That's the thing with the combat in this game though, it's all dice and randomness. Having a combat value of two simply means he rolls two dice when he's in combat. On a six, something is killed and on a four or five, it causes a "wound" which means the unit flees. Hastur's special ability, however, allows him to choose which units get damaged or killed by the dice. So, if there are six units on each side of a combat, including an Elder God for both side, the ideal strategy is to force kills on your weaker, cheaper units and keep your Elder God in play. Hastur can choose to take a rolled six and immediately apply it to the enemy Elder God and kill it.
Just by having Hastur on the field, I basically cleared the entire continent that I was on (Asia/Europe) because no one wanted to risk going into battle against him. Everyone moved away, leaving only skeleton crews to man abandoned gates.

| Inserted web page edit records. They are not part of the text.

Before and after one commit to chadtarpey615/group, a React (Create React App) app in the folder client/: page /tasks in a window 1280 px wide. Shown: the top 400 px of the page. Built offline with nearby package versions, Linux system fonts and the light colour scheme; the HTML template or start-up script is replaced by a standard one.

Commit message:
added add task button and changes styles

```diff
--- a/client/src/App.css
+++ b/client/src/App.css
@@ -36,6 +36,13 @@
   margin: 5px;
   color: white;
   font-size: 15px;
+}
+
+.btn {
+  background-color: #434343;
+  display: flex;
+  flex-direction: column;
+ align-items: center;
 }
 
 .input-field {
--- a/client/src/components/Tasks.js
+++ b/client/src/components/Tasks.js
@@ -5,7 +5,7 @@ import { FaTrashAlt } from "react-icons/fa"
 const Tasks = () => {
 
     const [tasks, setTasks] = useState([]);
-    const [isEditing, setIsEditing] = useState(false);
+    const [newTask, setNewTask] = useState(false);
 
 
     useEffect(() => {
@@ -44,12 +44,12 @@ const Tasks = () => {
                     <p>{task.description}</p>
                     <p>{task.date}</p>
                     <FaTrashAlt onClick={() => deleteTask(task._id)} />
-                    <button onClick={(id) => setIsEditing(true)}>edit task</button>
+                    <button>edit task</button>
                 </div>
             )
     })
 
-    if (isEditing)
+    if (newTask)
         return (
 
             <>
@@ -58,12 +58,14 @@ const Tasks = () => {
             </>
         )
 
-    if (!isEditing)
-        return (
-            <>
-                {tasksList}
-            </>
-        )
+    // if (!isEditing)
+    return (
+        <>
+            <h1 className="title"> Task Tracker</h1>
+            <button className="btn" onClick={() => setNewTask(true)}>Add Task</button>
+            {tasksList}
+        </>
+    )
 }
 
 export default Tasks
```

Even if they aren't at their maximum power, they can all work as as effective intimidation. No one wants to go up against an Elder God.
Back to combat though, one of the things that I don't like about "Cthulhu Wars" is how combat is solved solely by a dice roll. If your side has the higher combat rating, than obviously, you have a better chance of rolling high and killing your opponent, but at the same time, it really feels like it takes away from the epic scale of the game. In the second game I played, I watched as Cthulhu - the god that this game is named after - get killed by one of the weakest monsters in another faction. Cthulhu rolled low on all his dice and the monster rolled a six. Cthulhu is killed and the monster walks away with one wound.
Currently, there are four factions available - Cthulhu, Black Goat, Hastur and Nyarlathotep, which means that the game is currently for 2-4 players, but there are plenty of expansions coming out which will make it possible to play with up to seven people.
"Cthulhu Wars" is a unique strategy game experience. It has an epic scale, but you can play a game in less than an hour. Each faction has a different play-style which takes time to master. There are numerous ways to get doom points and claim victory - in the first game I played, the winner won by consistently owning the most gates and in the second game, the winner won by having earned the most elder signs. And the pieces are solid and magnificent to behold.
If you're tired of the normal Lovecraft game where you're another investigator trying to lure another Old One back to sleep, than I highly suggest you try out "Cthulhu Wars" and, for once, actually mean to bring about the apocalypse. It is a very satisfying experience.
You know the old saying: Ph'nglui mglw'nafh Cthulhu R'lyeh wgah'nagl fhtagn.